START Data extract
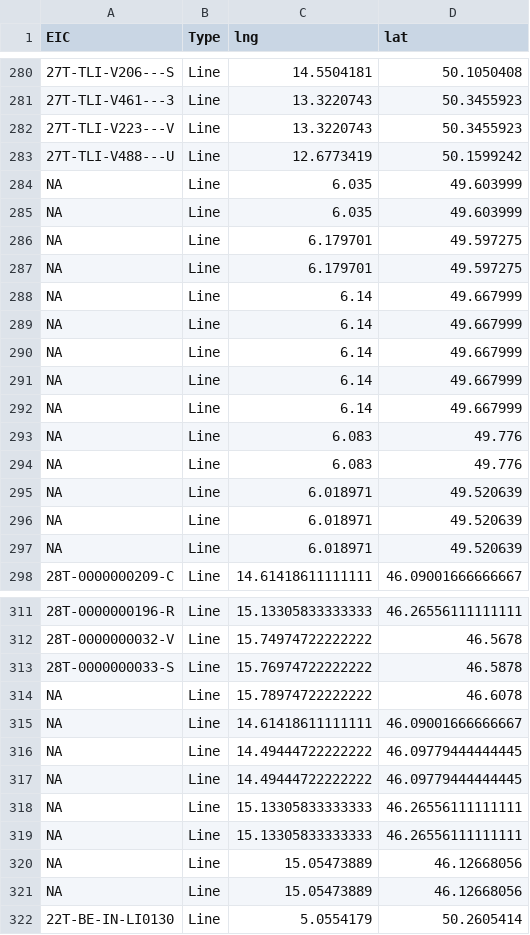
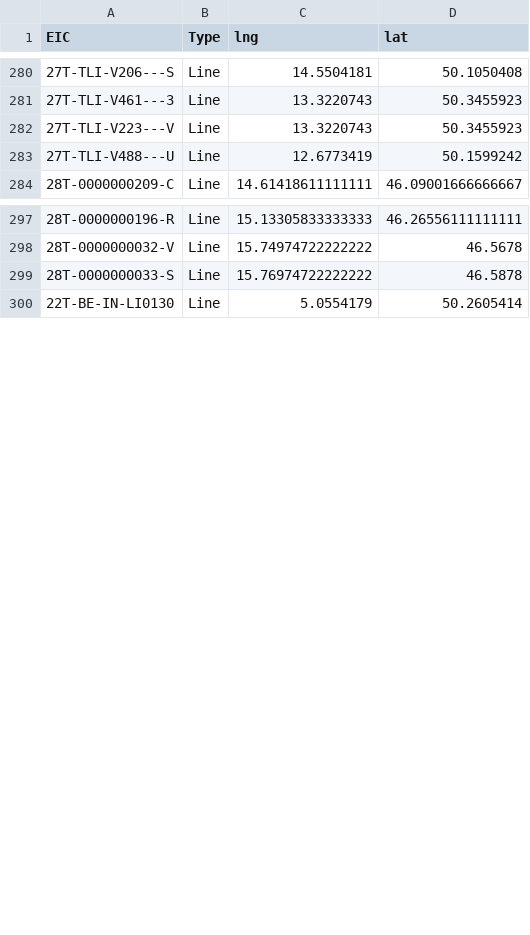
Before and after one commit to nicoschoutteet/JAOPuTo, a CSV file: inst/extdata/Core SGM 6th release.csv, drawn as a sheet; only a part is shown, gaps mark what is left out; the diff covers the shown part only; the diff names each change by its address in the sheet, - before the commit and + after, or states it on an @@ line.

Commit message:
Update Core SGM 6th release.csv

```diff
--- a/inst/extdata/Core SGM 6th release.csv
+++ b/inst/extdata/Core SGM 6th release.csv
-row 284: NA | Line | 6.035 | 49.603999
-row 285: NA | Line | 6.035 | 49.603999
-row 286: NA | Line | 6.179701 | 49.597275
-row 287: NA | Line | 6.179701 | 49.597275
-row 288: NA | Line | 6.14 | 49.667999
-row 289: NA | Line | 6.14 | 49.667999
-row 290: NA | Line | 6.14 | 49.667999
-row 291: NA | Line | 6.14 | 49.667999
-row 292: NA | Line | 6.14 | 49.667999
-row 293: NA | Line | 6.083 | 49.776
-row 294: NA | Line | 6.083 | 49.776
-row 295: NA | Line | 6.018971 | 49.520639
-row 296: NA | Line | 6.018971 | 49.520639
-row 297: NA | Line | 6.018971 | 49.520639
-row 314: NA | Line | 15.78974722222222 | 46.6078
-row 315: NA | Line | 14.61418611111111 | 46.09001666666667
-row 316: NA | Line | 14.49444722222222 | 46.09779444444445
-row 317: NA | Line | 14.49444722222222 | 46.09779444444445
-row 318: NA | Line | 15.13305833333333 | 46.26556111111111
-row 319: NA | Line | 15.13305833333333 | 46.26556111111111
-row 320: NA | Line | 15.05473889 | 46.12668056
-row 321: NA | Line | 15.05473889 | 46.12668056
```
Also changed, not shown: 10 removed rows elsewhere in this file.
END Data extract
All of the lines above must be repeated without alteration, though the pictures are to be excluded.

*Expected answer*
Before and after one commit to nicoschoutteet/JAOPuTo, a CSV file: inst/extdata/Core SGM 6th release.csv, drawn as a sheet; only a part is shown, gaps mark what is left out; the diff covers the shown part only; the diff names each change by its address in the sheet, - before the commit and + after, or states it on an @@ line.

Commit message:
Update Core SGM 6th release.csv

```diff
--- a/inst/extdata/Core SGM 6th release.csv
+++ b/inst/extdata/Core SGM 6th release.csv
-row 284: NA | Line | 6.035 | 49.603999
-row 285: NA | Line | 6.035 | 49.603999
-row 286: NA | Line | 6.179701 | 49.597275
-row 287: NA | Line | 6.179701 | 49.597275
-row 288: NA | Line | 6.14 | 49.667999
-row 289: NA | Line | 6.14 | 49.667999
-row 290: NA | Line | 6.14 | 49.667999
-row 291: NA | Line | 6.14 | 49.667999
-row 292: NA | Line | 6.14 | 49.667999
-row 293: NA | Line | 6.083 | 49.776
-row 294: NA | Line | 6.083 | 49.776
-row 295: NA | Line | 6.018971 | 49.520639
-row 296: NA | Line | 6.018971 | 49.520639
-row 297: NA | Line | 6.018971 | 49.520639
-row 314: NA | Line | 15.78974722222222 | 46.6078
-row 315: NA | Line | 14.61418611111111 | 46.09001666666667
-row 316: NA | Line | 14.49444722222222 | 46.09779444444445
-row 317: NA | Line | 14.49444722222222 | 46.09779444444445
-row 318: NA | Line | 15.13305833333333 | 46.26556111111111
-row 319: NA | Line | 15.13305833333333 | 46.26556111111111
-row 320: NA | Line | 15.05473889 | 46.12668056
-row 321: NA | Line | 15.05473889 | 46.12668056
```
Also changed, not shown: 10 removed rows elsewhere in this file.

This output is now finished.